Exercise prompt -> Only those lines in the data below from the line containing "the seven README" through the line containing "# months across", both included, should be restated word for word.

Study material ->
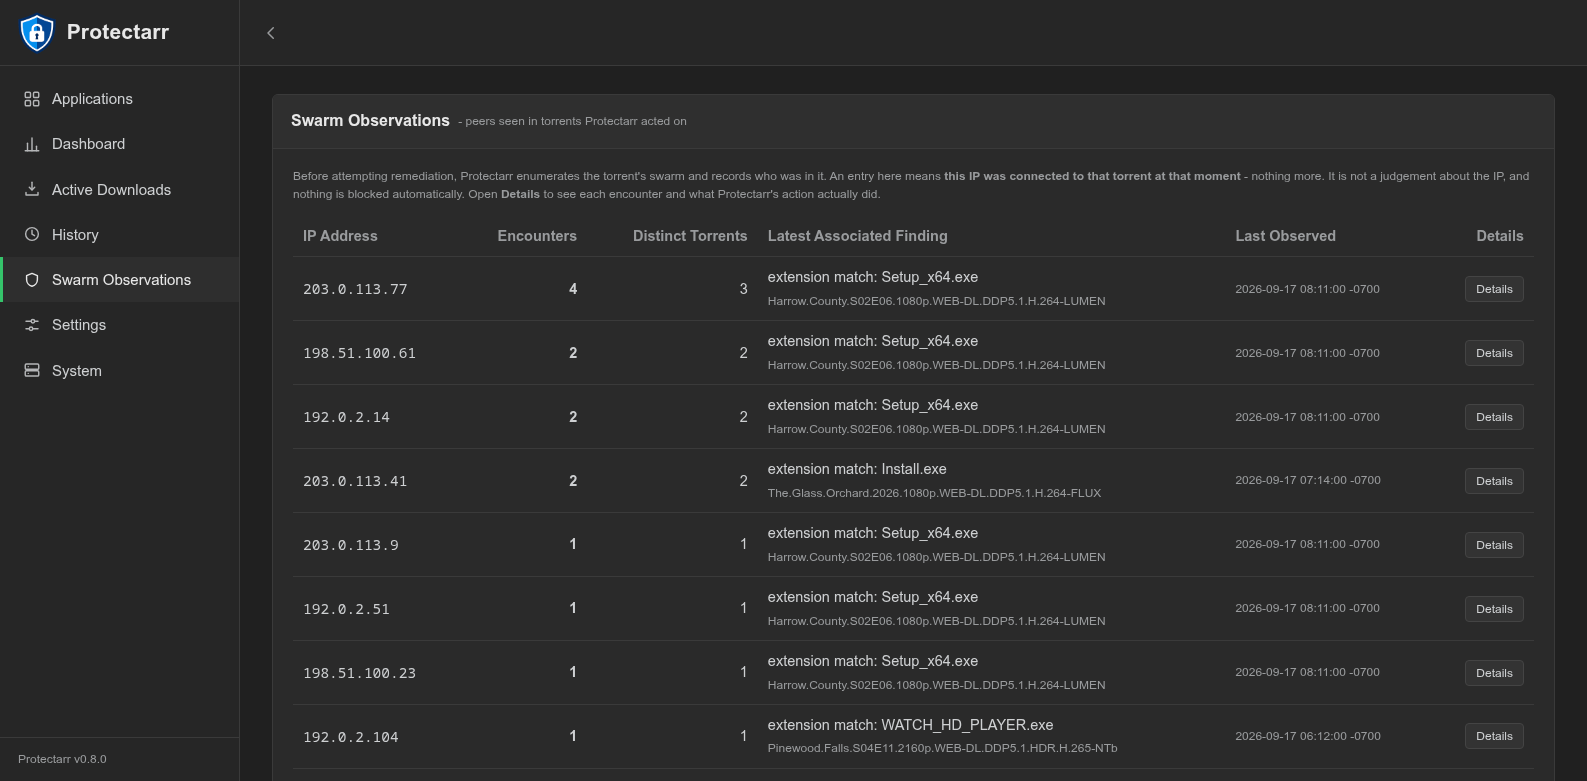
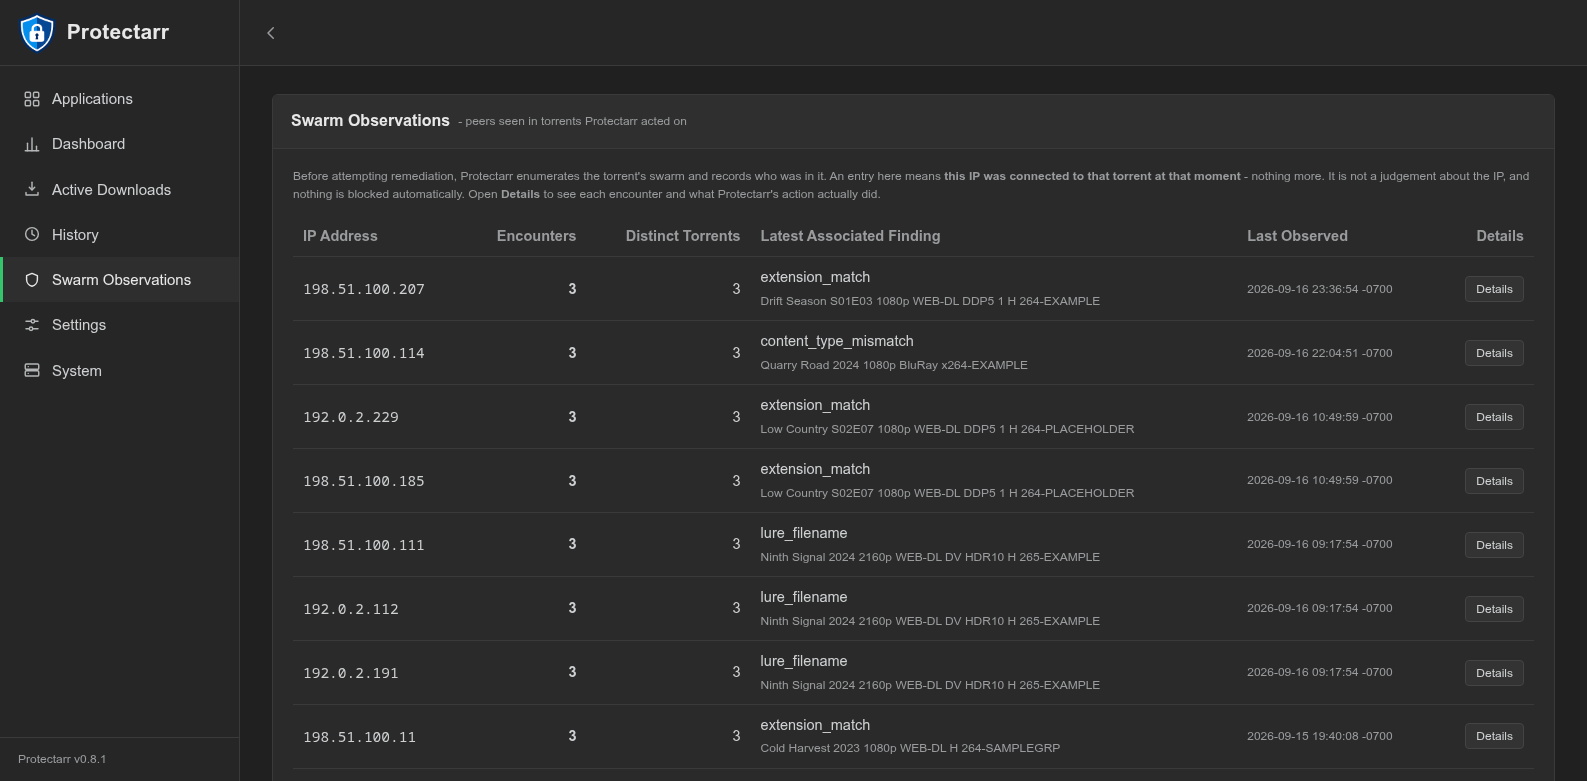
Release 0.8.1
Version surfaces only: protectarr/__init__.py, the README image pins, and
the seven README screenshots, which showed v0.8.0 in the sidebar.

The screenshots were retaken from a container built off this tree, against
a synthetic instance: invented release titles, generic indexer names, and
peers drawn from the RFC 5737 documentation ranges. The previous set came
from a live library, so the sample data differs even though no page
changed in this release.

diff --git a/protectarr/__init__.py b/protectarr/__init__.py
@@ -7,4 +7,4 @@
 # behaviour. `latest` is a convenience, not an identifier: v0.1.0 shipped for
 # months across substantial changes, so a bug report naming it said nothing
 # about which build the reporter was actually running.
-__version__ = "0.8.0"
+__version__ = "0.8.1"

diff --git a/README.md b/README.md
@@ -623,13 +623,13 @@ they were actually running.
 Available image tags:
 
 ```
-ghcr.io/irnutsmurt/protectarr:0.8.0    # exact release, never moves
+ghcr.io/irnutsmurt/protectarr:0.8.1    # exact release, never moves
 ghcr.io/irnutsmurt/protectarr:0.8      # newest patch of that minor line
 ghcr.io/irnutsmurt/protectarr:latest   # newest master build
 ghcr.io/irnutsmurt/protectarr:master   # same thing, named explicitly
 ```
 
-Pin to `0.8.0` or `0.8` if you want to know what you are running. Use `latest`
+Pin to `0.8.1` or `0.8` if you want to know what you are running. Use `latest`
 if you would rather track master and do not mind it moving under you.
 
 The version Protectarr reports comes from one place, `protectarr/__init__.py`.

Result for this exercise ->
the seven README screenshots, which showed v0.8.0 in the sidebar.

The screenshots were retaken from a container built off this tree, against
a synthetic instance: invented release titles, generic indexer names, and
peers drawn from the RFC 5737 documentation ranges. The previous set came
from a live library, so the sample data differs even though no page
changed in this release.

diff --git a/protectarr/__init__.py b/protectarr/__init__.py
@@ -7,4 +7,4 @@
 # behaviour. `latest` is a convenience, not an identifier: v0.1.0 shipped for
 # months across substantial changes, so a bug report naming it said nothing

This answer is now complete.